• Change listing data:

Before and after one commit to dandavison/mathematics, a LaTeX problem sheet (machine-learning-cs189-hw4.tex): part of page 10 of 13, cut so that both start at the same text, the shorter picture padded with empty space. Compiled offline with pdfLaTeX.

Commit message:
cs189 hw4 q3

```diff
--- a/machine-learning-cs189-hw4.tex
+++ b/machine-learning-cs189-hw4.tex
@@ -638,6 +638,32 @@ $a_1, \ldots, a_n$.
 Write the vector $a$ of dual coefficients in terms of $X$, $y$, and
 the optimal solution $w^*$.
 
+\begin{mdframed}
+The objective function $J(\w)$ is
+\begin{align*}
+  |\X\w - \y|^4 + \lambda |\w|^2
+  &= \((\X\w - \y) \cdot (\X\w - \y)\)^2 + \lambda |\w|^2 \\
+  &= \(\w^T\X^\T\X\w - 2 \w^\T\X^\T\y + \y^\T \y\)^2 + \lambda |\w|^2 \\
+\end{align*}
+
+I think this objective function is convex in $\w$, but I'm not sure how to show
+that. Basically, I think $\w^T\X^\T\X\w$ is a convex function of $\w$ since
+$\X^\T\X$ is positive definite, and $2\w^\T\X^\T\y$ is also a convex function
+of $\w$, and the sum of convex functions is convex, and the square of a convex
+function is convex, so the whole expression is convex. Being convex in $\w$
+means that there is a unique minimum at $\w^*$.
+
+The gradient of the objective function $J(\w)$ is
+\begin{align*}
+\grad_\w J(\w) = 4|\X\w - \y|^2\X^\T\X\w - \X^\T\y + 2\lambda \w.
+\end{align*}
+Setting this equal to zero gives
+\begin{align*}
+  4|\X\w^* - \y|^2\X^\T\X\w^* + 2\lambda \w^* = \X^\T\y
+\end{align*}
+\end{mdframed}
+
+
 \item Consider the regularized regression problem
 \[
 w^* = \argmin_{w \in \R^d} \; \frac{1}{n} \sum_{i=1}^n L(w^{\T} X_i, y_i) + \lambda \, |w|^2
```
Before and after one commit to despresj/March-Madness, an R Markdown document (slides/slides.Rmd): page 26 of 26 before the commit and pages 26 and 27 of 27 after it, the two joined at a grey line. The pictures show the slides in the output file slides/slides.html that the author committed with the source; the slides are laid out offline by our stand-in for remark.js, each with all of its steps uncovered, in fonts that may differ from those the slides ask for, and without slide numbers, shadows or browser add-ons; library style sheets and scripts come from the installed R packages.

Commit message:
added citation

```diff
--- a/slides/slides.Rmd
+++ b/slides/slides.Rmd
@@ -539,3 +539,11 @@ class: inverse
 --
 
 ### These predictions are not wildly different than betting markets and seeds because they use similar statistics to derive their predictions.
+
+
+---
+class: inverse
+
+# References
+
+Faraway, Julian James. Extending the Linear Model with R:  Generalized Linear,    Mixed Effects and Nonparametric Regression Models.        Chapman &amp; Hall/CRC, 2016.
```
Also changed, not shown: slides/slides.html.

• REQUIRED WORK:
Give back each entry above precisely as it was written.

• EXERCISE RESPONSE:
Before and after one commit to dandavison/mathematics, a LaTeX problem sheet (machine-learning-cs189-hw4.tex): part of page 10 of 13, cut so that both start at the same text, the shorter picture padded with empty space. Compiled offline with pdfLaTeX.

Commit message:
cs189 hw4 q3

```diff
--- a/machine-learning-cs189-hw4.tex
+++ b/machine-learning-cs189-hw4.tex
@@ -638,6 +638,32 @@ $a_1, \ldots, a_n$.
 Write the vector $a$ of dual coefficients in terms of $X$, $y$, and
 the optimal solution $w^*$.
 
+\begin{mdframed}
+The objective function $J(\w)$ is
+\begin{align*}
+  |\X\w - \y|^4 + \lambda |\w|^2
+  &= \((\X\w - \y) \cdot (\X\w - \y)\)^2 + \lambda |\w|^2 \\
+  &= \(\w^T\X^\T\X\w - 2 \w^\T\X^\T\y + \y^\T \y\)^2 + \lambda |\w|^2 \\
+\end{align*}
+
+I think this objective function is convex in $\w$, but I'm not sure how to show
+that. Basically, I think $\w^T\X^\T\X\w$ is a convex function of $\w$ since
+$\X^\T\X$ is positive definite, and $2\w^\T\X^\T\y$ is also a convex function
+of $\w$, and the sum of convex functions is convex, and the square of a convex
+function is convex, so the whole expression is convex. Being convex in $\w$
+means that there is a unique minimum at $\w^*$.
+
+The gradient of the objective function $J(\w)$ is
+\begin{align*}
+\grad_\w J(\w) = 4|\X\w - \y|^2\X^\T\X\w - \X^\T\y + 2\lambda \w.
+\end{align*}
+Setting this equal to zero gives
+\begin{align*}
+  4|\X\w^* - \y|^2\X^\T\X\w^* + 2\lambda \w^* = \X^\T\y
+\end{align*}
+\end{mdframed}
+
+
 \item Consider the regularized regression problem
 \[
 w^* = \argmin_{w \in \R^d} \; \frac{1}{n} \sum_{i=1}^n L(w^{\T} X_i, y_i) + \lambda \, |w|^2
```
Before and after one commit to despresj/March-Madness, an R Markdown document (slides/slides.Rmd): page 26 of 26 before the commit and pages 26 and 27 of 27 after it, the two joined at a grey line. The pictures show the slides in the output file slides/slides.html that the author committed with the source; the slides are laid out offline by our stand-in for remark.js, each with all of its steps uncovered, in fonts that may differ from those the slides ask for, and without slide numbers, shadows or browser add-ons; library style sheets and scripts come from the installed R packages.

Commit message:
added citation

```diff
--- a/slides/slides.Rmd
+++ b/slides/slides.Rmd
@@ -539,3 +539,11 @@ class: inverse
 --
 
 ### These predictions are not wildly different than betting markets and seeds because they use similar statistics to derive their predictions.
+
+
+---
+class: inverse
+
+# References
+
+Faraway, Julian James. Extending the Linear Model with R:  Generalized Linear,    Mixed Effects and Nonparametric Regression Models.        Chapman &amp; Hall/CRC, 2016.
```
Also changed, not shown: slides/slides.html.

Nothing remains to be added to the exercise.